As Boldies, we the over 50’s are critical to the post Covid-19 recovery

By Nigel Pritchard. Published 2020-08-23
BOLD-Living
Boldies are not invisible and are needed more than ever as the country rebuilds

If in recent years we Boldies have felt that great strides have been made to re-balance societal norms, stereotypes and attitudes surrounding ageing. And that ageing was now seen in a positive light and not as some sort of invisibility cloak, then think again.

The current pandemic has laid bare just how thin that veneer of change has been. Just consider the most recent PR debacle surrounding the re-shielding of those over 50 or the BBC licence fee furore. Not to mention the treatment of the elderly and the transition from the NHS to care homes.

As far back as 2002, Kofi Annan, the then Secretary-General of the United Nations, talking of an ageing population, said, "We are in the midst of a silent revolution that extends beyond demographics, with major economic, social, cultural, psychological and spiritual implications.”

So why do older people still feel marginalised, forgotten, and invisible?

Is it because, society expects that as we near and enter retirement that we don our slippers and settle down to a quiet life, always in the background? Or from an adding value perspective we are seen in some way, as less productive. Or is it because, we are seen by many as more of a challenge and a burden as we age.

Could it be that the whole discussion and debate is conducted amidst an air of negativity? Whether that be in the media or when looking at many of the brilliant and extremely hard-working charities involved in ageing the angle of approach tends to be how to deal with negatives. Yes, housing is an issue, yes loneliness and mental wellbeing is a serious problem, yes finance is a major worry and yes, the chronic health conditions do begin to pile up. None of which should be underplayed, they are truly serious issues.

Worse still, as Boldies, is it our own approach, attitude and language that perpetuates all the above, creating the view of a self-fulfilling prophecy. How often do we say I WAS rather than I AM, or, WE WERE not WE ARE?

This whole discussion Is an important one because there needs to be a seismic shift in everyone’s attitude to ageing and what it stands for.

It is little understood that In the UK the over 50’s account for more than a 1/3rd of the UK population and people of pension age exceed those under 16 in the UK. Furthermore, by 2050, 1 in 4 of us living in Europe and North America could be aged 65 or over. Or, that the number of people aged 80 or over is projected to triple, from 143 million in 2019 to 426 million.

Even more illuminating is that today there are 4 people of working age globally, for every person over 65 (called the support ratio). The UN says by 2050, 48 countries, mostly in Europe, Northern America, and Eastern and South-Eastern Asia, are expected to have potential support ratios below two.

Taking on the opportunity these demographics present is going to require seismic shifts in policy, attitudes, and innovation, with the re-framing of older people as important and value adding.

People will want to live independent, healthier, fulfilling and more active lives, as well as aiming to live longer in their own homes.
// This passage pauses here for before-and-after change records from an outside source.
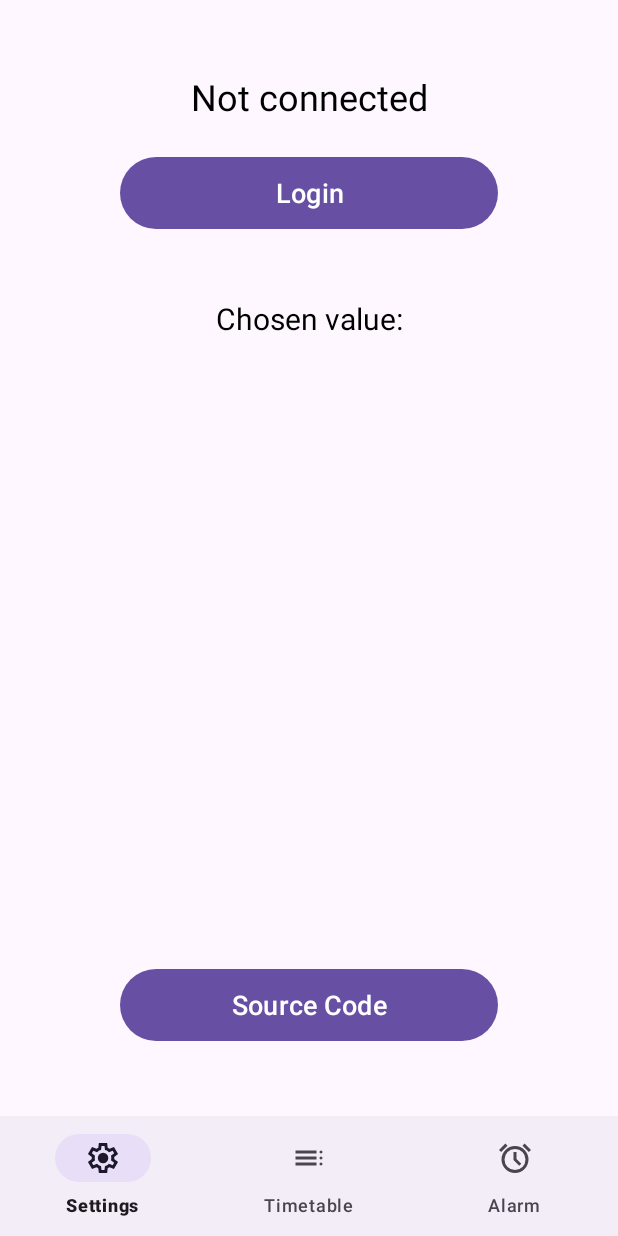
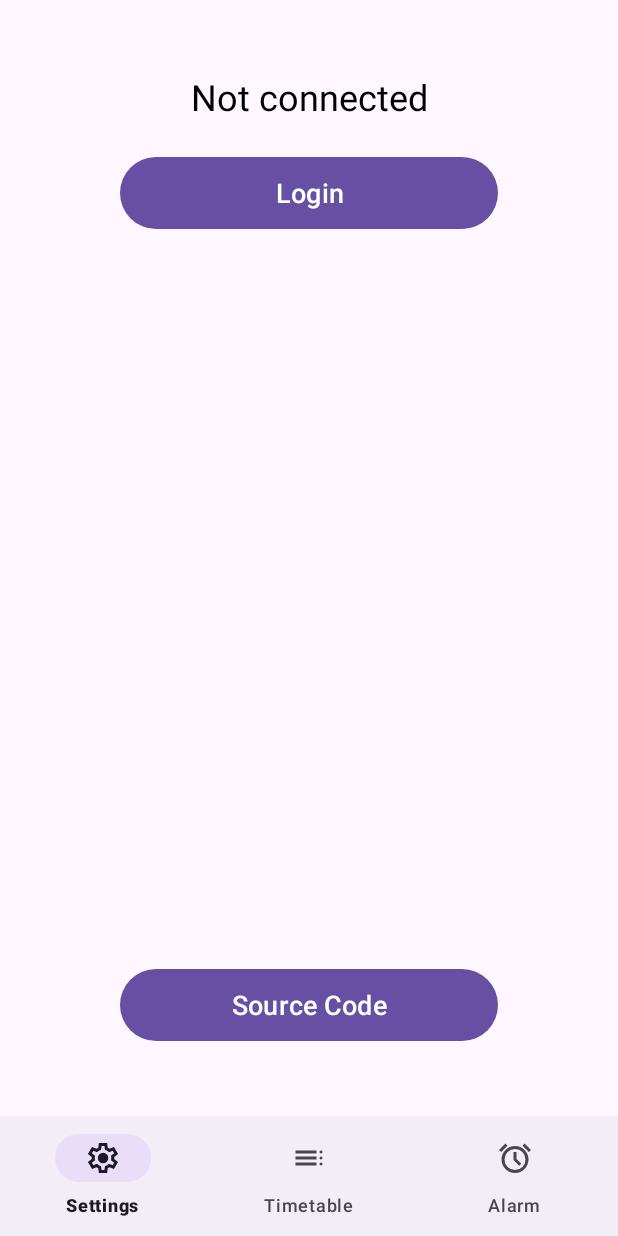
Before and after one commit to Anchovy-team/EPIAlarm, an Android app: the screen it shows after launch (MainActivity), on a phone screen of 412 x 824 dp. Run offline under Robolectric (Android 15) with nearby library versions, the phone set to English and light mode, and no system bars; libraries missing offline, so code that uses them is left out: com.microsoft.identity; 2 statements that could not run were skipped.

Commit message:
added Chosen Teacher/Group

```diff
--- a/app/src/main/java/anchovy/team/epialarm/SettingsFragment.java
+++ b/app/src/main/java/anchovy/team/epialarm/SettingsFragment.java
@@ -100,20 +100,20 @@ public class SettingsFragment extends Fragment implements AuthResultHandler {
 
     private void updateUi() {
         boolean isLoggedIn = authService.getmAccount() != null;
-        searchGroupButton.setVisibility(isLoggedIn ? View.VISIBLE : View.GONE);
-        searchTeacherButton.setVisibility(isLoggedIn ? View.VISIBLE : View.GONE);
+        int visibility = (isLoggedIn ? View.VISIBLE : View.GONE);
+        searchGroupButton.setVisibility(visibility);
+        searchTeacherButton.setVisibility(visibility);
+        currentGroup.setVisibility(visibility);
 
         loginButton.setText(isLoggedIn ? "Logout" : "Login");
         connectionStatus.setText(isLoggedIn ? "Connected" : "Not connected");
 
         if (isLoggedIn) {
             if ("group".equals(session.getChosenType())) {
-                currentGroup.setText("Chosen value: " + session.getGroupName());
+                currentGroup.setText("Chosen Group: " + session.getGroupName());
             } else if ("teacher".equals(session.getChosenType())) {
-                currentGroup.setText("Chosen value: " + session.getTeacherName());
+                currentGroup.setText("Chosen Teacher: " + session.getTeacherName());
             }
-        } else {
-            currentGroup.setText("Chosen value:");
         }
     }
 
--- a/app/src/main/res/layout/fragment_settings.xml
+++ b/app/src/main/res/layout/fragment_settings.xml
@@ -70,7 +70,6 @@
         app:layout_constraintStart_toStartOf="parent"
         app:layout_constraintEnd_toEndOf="parent"
         android:layout_marginTop="46dp"
-        android:text="Chosen value: "
         android:textColor="@color/black"
         android:textSize="20sp" />
 
```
This provides businesses and the public sector with a great opportunity to innovate and provide products and services that support and tap into this golden age; education, transport, housing, AI, robotics, technology wearables, food and retail, fitness, support services, healthcare, cognitive and social wellbeing, communications and media – the list is endless.

Putting this in perspective: the European silver economy, ignoring public spending and social care, will grow to €5.1tn by 2025, which if it were a sovereign nation would be the 3rd largest economy in the world. 20% & 15% of all scientific and academic output derives from people aged 70-79. The Financial Times reported that the over 50s’ account for 43% of those who start their own businesses.

Boris Johnson and his chancellor Rishi Sunak should think on about the positive role Boldies can play in creating value and opportunity.

It’s not only government thinking that needs to change. Employers will have to as well; continuous learning, re-skilling and flexible working practices are going to be critical. Additionally, employers that can demonstrate a real ethical purpose will better align themselves to a workforce that will have one eye on the legacy they want to leave to younger generations.

If there is some good to come out of the current pandemic it is that the voices and wellbeing of the silent majority will begin to be heard. And, as Boldies it is incumbent on us to stand up and realise we are a powerful force for good and a force to be reckoned with. We are not invisible, WE ARE!, not we were.